At the finish, as the prayed-for chute finally looms, and the moment that you always pictured would last for centuries turns out to last approximately no time at all, try—try your hardest, and then fail—to stop yourself from smiling a smile so large that it hurts your entire face.
The next day, log on to UltraSignup again. Click “Search.”
9. Get lost. Anywhere. Everywhere. Try out new trails not because you’re bored with the old ones but because you’re scared you won’t get a chance to see everything you’d like to see before your time on this earth as a relatively mobile biped comes to an end.
Go running alone through the spring rain on a trail somewhere east of Auburn. As you round each new bend and the trail greets you with yet another soul-crippling view, let the pure ringing joy of it all bring you to your knees.
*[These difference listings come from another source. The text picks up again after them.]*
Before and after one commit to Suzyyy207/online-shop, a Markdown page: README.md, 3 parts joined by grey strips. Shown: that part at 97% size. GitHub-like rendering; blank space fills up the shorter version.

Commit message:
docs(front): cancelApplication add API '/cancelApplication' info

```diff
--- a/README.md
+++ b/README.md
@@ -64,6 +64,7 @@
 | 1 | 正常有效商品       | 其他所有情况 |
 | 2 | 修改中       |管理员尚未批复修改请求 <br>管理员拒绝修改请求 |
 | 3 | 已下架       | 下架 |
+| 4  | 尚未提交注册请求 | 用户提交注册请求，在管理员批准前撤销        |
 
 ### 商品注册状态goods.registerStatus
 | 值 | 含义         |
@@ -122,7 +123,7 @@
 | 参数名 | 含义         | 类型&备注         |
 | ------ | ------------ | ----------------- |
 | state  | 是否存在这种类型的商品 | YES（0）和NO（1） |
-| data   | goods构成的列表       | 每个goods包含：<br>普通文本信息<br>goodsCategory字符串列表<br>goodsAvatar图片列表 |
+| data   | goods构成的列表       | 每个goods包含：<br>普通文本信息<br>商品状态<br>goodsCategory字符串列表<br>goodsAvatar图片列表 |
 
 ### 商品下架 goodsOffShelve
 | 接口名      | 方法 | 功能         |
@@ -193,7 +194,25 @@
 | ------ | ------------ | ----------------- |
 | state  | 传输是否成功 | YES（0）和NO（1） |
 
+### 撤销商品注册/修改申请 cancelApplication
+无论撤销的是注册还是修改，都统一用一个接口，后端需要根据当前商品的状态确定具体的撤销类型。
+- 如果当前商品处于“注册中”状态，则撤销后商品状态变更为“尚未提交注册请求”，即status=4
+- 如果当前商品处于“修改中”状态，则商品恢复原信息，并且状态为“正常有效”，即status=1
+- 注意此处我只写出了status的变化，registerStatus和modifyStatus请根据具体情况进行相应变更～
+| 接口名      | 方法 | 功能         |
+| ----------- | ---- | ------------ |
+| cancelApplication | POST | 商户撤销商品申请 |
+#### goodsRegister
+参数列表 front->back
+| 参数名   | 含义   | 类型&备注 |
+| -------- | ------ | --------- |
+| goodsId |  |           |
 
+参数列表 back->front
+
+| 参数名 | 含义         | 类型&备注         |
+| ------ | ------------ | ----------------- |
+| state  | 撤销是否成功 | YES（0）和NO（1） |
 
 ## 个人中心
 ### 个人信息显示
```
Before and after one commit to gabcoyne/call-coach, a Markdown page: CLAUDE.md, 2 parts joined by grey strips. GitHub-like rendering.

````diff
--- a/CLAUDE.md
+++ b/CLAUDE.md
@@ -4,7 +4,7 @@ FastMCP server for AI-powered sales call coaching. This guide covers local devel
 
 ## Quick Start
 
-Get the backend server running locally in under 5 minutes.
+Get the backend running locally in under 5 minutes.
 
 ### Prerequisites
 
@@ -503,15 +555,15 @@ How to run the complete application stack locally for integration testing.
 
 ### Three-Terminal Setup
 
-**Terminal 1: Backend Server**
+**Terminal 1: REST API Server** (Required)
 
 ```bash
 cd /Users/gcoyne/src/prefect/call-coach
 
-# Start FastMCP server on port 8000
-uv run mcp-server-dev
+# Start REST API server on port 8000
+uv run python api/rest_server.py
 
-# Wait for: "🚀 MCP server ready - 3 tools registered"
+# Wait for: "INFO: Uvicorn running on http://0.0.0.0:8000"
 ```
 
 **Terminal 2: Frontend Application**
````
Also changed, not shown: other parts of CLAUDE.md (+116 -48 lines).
Allow yourself to cry. After all, you’re already wet. When a hiker approaches, pretend to tie your shoe. When they ask if you’re okay, just say yes—it would be too difficult to explain why you are so much more than okay, and yet still crying.
Try to stop your watch, if you can remember.
10. Write about your experience. Try your hardest to sound like you know what you’re talking about.
Try your hardest to sound like you aren’t 24 years old, like you aren’t incredibly aware, in a sport that prides itself on imitating the real highs and lows of a real life lived in the real world, of your overwhelming inexperience in both this life and this sport. Try your hardest to sound like you aren’t absolutely sure, down in the very marrow of your bones, that you are an imposter and that with every step you take out on the trails you are revealing your utter imposter-ness.
Try your hardest to sound confident, to run taller than you actually are, to soak up everything you can, to give your body the benefit of the doubt. To learn and grow and become more than you ever were before you found the trails.
Try your hardest to sound, above all else, the opposite of how you actually feel: like you are making up every single beautiful inch of your time in this sport as you go along. Then get out the door and smile at the thought of the foolish mistakes that are waiting for you.